## Exercise prompt
In the listing that follows, determine how many lines include the word "rooms". Respond with that number alone.

=== Records provided ===

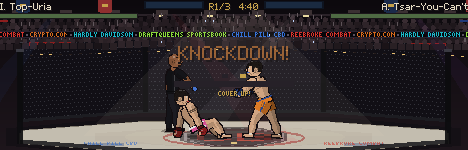
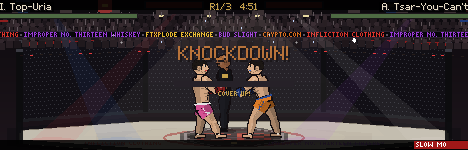
Tutorial: retaken ledger, fight card and live-fight pictures; Quick Fight venue lesson names the new rooms
- Phone ledger pictures no longer have an ACHIEVEMENT UNLOCKED popup over them (the
  setup waits for a late one and closes it).
- The phone "you're on the card" picture shows whole rows, names included.
- Live-fight pictures retaken with the HUD name plates.
- THE VENUE lesson: sixteen rooms, Fight Island, the aircraft carrier and the rooftop.

Claude-Session: https://claude.ai/code/session_011VYE9QAxAYV8EGFoXNtwDG

diff --git a/src/ui/guidepics.ts b/src/ui/guidepics.ts
@@ -66,7 +66,7 @@ export const PICS: Record<string, { pc?: PicInfo; phone?: PicInfo }> = {
   "fd_5": {"pc":{"file":"pc/fd_5.png","w":468,"h":150,"marks":[{"k":"legend","x":6,"y":24,"items":[["[getl]","LEFT"],["[getr]","RIGHT"]]}]},"phone":{"file":"phone/fd_5.png","w":508,"h":120,"r":2,"marks":[{"k":"tap","x":52,"y":64},{"k":"tap","x":456,"y":64,"n":2}]}},
   "fg_1": {"pc":{"file":"pc/fg_1.png","w":468,"h":150,"marks":[{"k":"box","x":200,"y":124,"w":67,"h":14}]},"phone":{"file":"phone/fg_1.png","w":508,"h":120,"r":2,"marks":[{"k":"box","x":193,"y":42,"w":67,"h":14},{"k":"box","x":470,"y":54,"w":32,"h":32,"n":2},{"k":"box","x":400,"y":84,"w":32,"h":32,"n":2}]}},
   "fg_4": {"pc":{"file":"pc/fg_4.png","w":468,"h":150,"marks":[{"k":"legend","x":6,"y":24,"items":[["[grab]","MASH"],["[stick]","ROLL"]]}]},"phone":{"file":"phone/fg_4.png","w":508,"h":120,"r":2,"marks":[{"k":"tap","x":486,"y":70,"label":"MASH"},{"k":"tap","x":416,"y":100,"n":2},{"k":"swipe","x":16,"y":66,"x2":52,"y2":66,"n":3,"label":"ROLL"}]}},
-  "fmn_1": {"pc":{"file":"pc/fmn_1.png","w":468,"h":150,"marks":[{"k":"box","x":0,"y":2,"w":458,"h":22},{"k":"tap","x":369,"y":14,"n":2},{"k":"box","x":388,"y":6,"w":35,"h":15,"n":3},{"k":"box","x":424,"y":6,"w":31,"h":15,"n":3}]},"phone":{"file":"phone/fmn_1.png","w":468,"h":150,"r":2,"marks":[{"k":"box","x":0,"y":2,"w":468,"h":25},{"k":"tap","x":380,"y":15,"n":2},{"k":"box","x":406,"y":5,"w":47,"h":20,"n":3},{"k":"box","x":456,"y":5,"w":12,"h":20,"n":3}]}},
+  "fmn_1": {"pc":{"file":"pc/fmn_1.png","w":468,"h":150,"marks":[{"k":"box","x":0,"y":2,"w":458,"h":22},{"k":"tap","x":369,"y":14,"n":2},{"k":"box","x":388,"y":6,"w":35,"h":15,"n":3},{"k":"box","x":424,"y":6,"w":31,"h":15,"n":3}]},"phone":{"file":"phone/fmn_1.png","w":520,"h":150,"r":2,"marks":[{"k":"box","x":2,"y":2,"w":510,"h":25},{"k":"tap","x":390,"y":15,"n":2},{"k":"box","x":416,"y":5,"w":47,"h":20,"n":3},{"k":"box","x":466,"y":5,"w":43,"h":20,"n":3}]}},
   "fn_1": {"pc":{"file":"pc/fn_1.png","w":472,"h":264,"r":2,"marks":[{"k":"box","x":4,"y":240,"w":131,"h":19},{"k":"tap","x":404,"y":250,"n":2}]},"phone":{"file":"pc/fn_1.png","w":472,"h":264,"r":2,"marks":[{"k":"box","x":4,"y":240,"w":131,"h":19},{"k":"tap","x":404,"y":250,"n":2}]}},
   "fn_2": {"pc":{"file":"pc/fn_2.png","w":468,"h":150,"marks":[{"k":"tap","x":406,"y":14},{"k":"tap","x":440,"y":14,"n":2}]},"phone":{"file":"phone/fn_2.png","w":520,"h":150,"r":2,"marks":[{"k":"tap","x":440,"y":15},{"k":"tap","x":488,"y":15,"n":2}]}},
   "fn_3": {"pc":{"file":"pc/fn_3.png","w":480,"h":270,"r":2,"marks":[{"k":"box","x":4,"y":254,"w":35,"h":14},{"k":"box","x":41,"y":254,"w":33,"h":14,"n":2},{"k":"box","x":76,"y":254,"w":49,"h":14,"n":3},{"k":"box","x":127,"y":254,"w":102,"h":14,"n":4},{"k":"box","x":231,"y":254,"w":49,"h":14,"n":5}]},"phone":{"file":"phone/fn_3.png","w":480,"h":270,"r":2,"marks":[{"k":"box","x":4,"y":253,"w":45,"h":17},{"k":"box","x":51,"y":253,"w":47,"h":17,"n":2},{"k":"box","x":100,"y":253,"w":61,"h":17,"n":3},{"k":"box","x":163,"y":253,"w":142,"h":17,"n":4},{"k":"box","x":307,"y":253,"w":68,"h":17,"n":5}]}},

diff --git a/src/ui/guidelessons.ts b/src/ui/guidelessons.ts
@@ -647,8 +647,8 @@ export const LESSONS: Lesson[] = [
       },
       {
         title: "THE VENUE", pic: "qf_4",
-        pc: "Pick the room under the corners: the CBFC's Ape-X, a casino ballroom, a barn with a judgemental goat, a waffle house parking lot, or a warehouse with no gloves (bareknuckle rules).",
-        phone: "Pick the room under the corners: the CBFC's Ape-X, a casino ballroom, a barn with a judgemental goat, a waffle house parking lot, or a warehouse with no gloves (bareknuckle rules).",
+        pc: "Pick the room under the corners, sixteen of them: the CBFC's Ape-X, Fight Island, an aircraft carrier, a rooftop, a barn with a judgemental goat, a waffle house parking lot, or a warehouse with no gloves (bareknuckle rules).",
+        phone: "Pick the room under the corners, sixteen of them: the CBFC's Ape-X, Fight Island, an aircraft carrier, a rooftop, a barn with a judgemental goat, a waffle house parking lot, or a warehouse with no gloves (bareknuckle rules).",
       },
       {
         title: "FIGHT!", pic: "qf_5",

===

## Response to this task
2